## Work request
Type every record exactly as it appears.

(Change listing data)
*** Block opens ***

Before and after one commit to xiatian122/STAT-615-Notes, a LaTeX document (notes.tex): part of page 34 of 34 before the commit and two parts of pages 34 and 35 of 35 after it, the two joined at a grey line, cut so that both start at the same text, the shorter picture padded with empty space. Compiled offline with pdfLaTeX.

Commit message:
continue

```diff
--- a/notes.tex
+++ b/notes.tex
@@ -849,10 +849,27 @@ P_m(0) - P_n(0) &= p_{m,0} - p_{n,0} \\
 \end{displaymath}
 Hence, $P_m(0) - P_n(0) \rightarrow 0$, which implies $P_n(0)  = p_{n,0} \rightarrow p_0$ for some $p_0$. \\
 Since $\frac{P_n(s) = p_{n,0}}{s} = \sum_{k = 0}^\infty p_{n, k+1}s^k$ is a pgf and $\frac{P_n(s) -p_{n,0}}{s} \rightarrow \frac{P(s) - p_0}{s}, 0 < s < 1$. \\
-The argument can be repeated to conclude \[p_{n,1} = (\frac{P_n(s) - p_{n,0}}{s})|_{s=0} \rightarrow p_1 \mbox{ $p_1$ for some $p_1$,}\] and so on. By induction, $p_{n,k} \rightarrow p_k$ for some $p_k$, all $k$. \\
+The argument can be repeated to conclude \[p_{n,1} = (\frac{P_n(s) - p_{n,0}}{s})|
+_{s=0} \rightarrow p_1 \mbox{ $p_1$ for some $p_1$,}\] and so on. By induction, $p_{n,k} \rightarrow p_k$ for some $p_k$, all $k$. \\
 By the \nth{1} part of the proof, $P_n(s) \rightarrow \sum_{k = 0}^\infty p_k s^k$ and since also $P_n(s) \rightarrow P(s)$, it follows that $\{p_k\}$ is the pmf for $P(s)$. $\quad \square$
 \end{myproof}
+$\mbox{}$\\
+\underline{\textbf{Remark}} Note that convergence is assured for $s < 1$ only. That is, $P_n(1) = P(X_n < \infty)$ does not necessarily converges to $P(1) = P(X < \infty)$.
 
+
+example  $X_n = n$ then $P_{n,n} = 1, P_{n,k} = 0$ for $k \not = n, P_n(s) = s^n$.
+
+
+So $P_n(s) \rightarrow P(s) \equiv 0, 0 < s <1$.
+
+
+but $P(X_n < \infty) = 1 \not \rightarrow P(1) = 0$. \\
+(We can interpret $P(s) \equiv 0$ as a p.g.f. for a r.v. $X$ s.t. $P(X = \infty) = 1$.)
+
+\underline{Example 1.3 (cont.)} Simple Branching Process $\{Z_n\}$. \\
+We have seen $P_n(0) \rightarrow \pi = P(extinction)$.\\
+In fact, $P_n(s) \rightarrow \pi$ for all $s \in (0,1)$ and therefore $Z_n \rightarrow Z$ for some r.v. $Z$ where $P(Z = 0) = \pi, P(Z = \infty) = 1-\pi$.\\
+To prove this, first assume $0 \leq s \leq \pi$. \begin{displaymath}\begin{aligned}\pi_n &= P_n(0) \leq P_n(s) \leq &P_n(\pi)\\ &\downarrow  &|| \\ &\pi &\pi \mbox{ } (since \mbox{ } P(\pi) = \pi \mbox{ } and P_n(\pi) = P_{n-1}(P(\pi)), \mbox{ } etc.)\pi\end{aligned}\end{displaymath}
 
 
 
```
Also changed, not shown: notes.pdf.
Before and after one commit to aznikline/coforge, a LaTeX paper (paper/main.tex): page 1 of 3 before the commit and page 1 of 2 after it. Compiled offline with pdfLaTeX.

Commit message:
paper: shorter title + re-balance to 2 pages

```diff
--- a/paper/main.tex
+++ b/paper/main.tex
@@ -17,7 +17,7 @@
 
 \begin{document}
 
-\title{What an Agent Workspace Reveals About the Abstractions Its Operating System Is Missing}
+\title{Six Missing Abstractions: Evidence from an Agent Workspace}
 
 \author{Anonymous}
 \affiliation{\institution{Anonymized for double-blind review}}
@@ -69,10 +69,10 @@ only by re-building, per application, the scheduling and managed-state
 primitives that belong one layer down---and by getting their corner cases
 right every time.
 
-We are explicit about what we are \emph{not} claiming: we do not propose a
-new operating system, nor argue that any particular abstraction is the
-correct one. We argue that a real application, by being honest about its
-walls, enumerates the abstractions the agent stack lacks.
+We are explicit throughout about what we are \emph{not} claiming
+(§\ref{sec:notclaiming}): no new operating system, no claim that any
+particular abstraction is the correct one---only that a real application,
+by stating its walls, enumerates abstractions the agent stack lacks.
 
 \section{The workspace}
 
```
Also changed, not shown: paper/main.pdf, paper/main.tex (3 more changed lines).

*** Block closes ***

## Exercise response
Before and after one commit to xiatian122/STAT-615-Notes, a LaTeX document (notes.tex): part of page 34 of 34 before the commit and two parts of pages 34 and 35 of 35 after it, the two joined at a grey line, cut so that both start at the same text, the shorter picture padded with empty space. Compiled offline with pdfLaTeX.

Commit message:
continue

```diff
--- a/notes.tex
+++ b/notes.tex
@@ -849,10 +849,27 @@ P_m(0) - P_n(0) &= p_{m,0} - p_{n,0} \\
 \end{displaymath}
 Hence, $P_m(0) - P_n(0) \rightarrow 0$, which implies $P_n(0)  = p_{n,0} \rightarrow p_0$ for some $p_0$. \\
 Since $\frac{P_n(s) = p_{n,0}}{s} = \sum_{k = 0}^\infty p_{n, k+1}s^k$ is a pgf and $\frac{P_n(s) -p_{n,0}}{s} \rightarrow \frac{P(s) - p_0}{s}, 0 < s < 1$. \\
-The argument can be repeated to conclude \[p_{n,1} = (\frac{P_n(s) - p_{n,0}}{s})|_{s=0} \rightarrow p_1 \mbox{ $p_1$ for some $p_1$,}\] and so on. By induction, $p_{n,k} \rightarrow p_k$ for some $p_k$, all $k$. \\
+The argument can be repeated to conclude \[p_{n,1} = (\frac{P_n(s) - p_{n,0}}{s})|
+_{s=0} \rightarrow p_1 \mbox{ $p_1$ for some $p_1$,}\] and so on. By induction, $p_{n,k} \rightarrow p_k$ for some $p_k$, all $k$. \\
 By the \nth{1} part of the proof, $P_n(s) \rightarrow \sum_{k = 0}^\infty p_k s^k$ and since also $P_n(s) \rightarrow P(s)$, it follows that $\{p_k\}$ is the pmf for $P(s)$. $\quad \square$
 \end{myproof}
+$\mbox{}$\\
+\underline{\textbf{Remark}} Note that convergence is assured for $s < 1$ only. That is, $P_n(1) = P(X_n < \infty)$ does not necessarily converges to $P(1) = P(X < \infty)$.
 
+
+example  $X_n = n$ then $P_{n,n} = 1, P_{n,k} = 0$ for $k \not = n, P_n(s) = s^n$.
+
+
+So $P_n(s) \rightarrow P(s) \equiv 0, 0 < s <1$.
+
+
+but $P(X_n < \infty) = 1 \not \rightarrow P(1) = 0$. \\
+(We can interpret $P(s) \equiv 0$ as a p.g.f. for a r.v. $X$ s.t. $P(X = \infty) = 1$.)
+
+\underline{Example 1.3 (cont.)} Simple Branching Process $\{Z_n\}$. \\
+We have seen $P_n(0) \rightarrow \pi = P(extinction)$.\\
+In fact, $P_n(s) \rightarrow \pi$ for all $s \in (0,1)$ and therefore $Z_n \rightarrow Z$ for some r.v. $Z$ where $P(Z = 0) = \pi, P(Z = \infty) = 1-\pi$.\\
+To prove this, first assume $0 \leq s \leq \pi$. \begin{displaymath}\begin{aligned}\pi_n &= P_n(0) \leq P_n(s) \leq &P_n(\pi)\\ &\downarrow  &|| \\ &\pi &\pi \mbox{ } (since \mbox{ } P(\pi) = \pi \mbox{ } and P_n(\pi) = P_{n-1}(P(\pi)), \mbox{ } etc.)\pi\end{aligned}\end{displaymath}
 
 
 
```
Also changed, not shown: notes.pdf.
Before and after one commit to aznikline/coforge, a LaTeX paper (paper/main.tex): page 1 of 3 before the commit and page 1 of 2 after it. Compiled offline with pdfLaTeX.

Commit message:
paper: shorter title + re-balance to 2 pages

```diff
--- a/paper/main.tex
+++ b/paper/main.tex
@@ -17,7 +17,7 @@
 
 \begin{document}
 
-\title{What an Agent Workspace Reveals About the Abstractions Its Operating System Is Missing}
+\title{Six Missing Abstractions: Evidence from an Agent Workspace}
 
 \author{Anonymous}
 \affiliation{\institution{Anonymized for double-blind review}}
@@ -69,10 +69,10 @@ only by re-building, per application, the scheduling and managed-state
 primitives that belong one layer down---and by getting their corner cases
 right every time.
 
-We are explicit about what we are \emph{not} claiming: we do not propose a
-new operating system, nor argue that any particular abstraction is the
-correct one. We argue that a real application, by being honest about its
-walls, enumerates the abstractions the agent stack lacks.
+We are explicit throughout about what we are \emph{not} claiming
+(§\ref{sec:notclaiming}): no new operating system, no claim that any
+particular abstraction is the correct one---only that a real application,
+by stating its walls, enumerates abstractions the agent stack lacks.
 
 \section{The workspace}
 
```
Also changed, not shown: paper/main.pdf, paper/main.tex (3 more changed lines).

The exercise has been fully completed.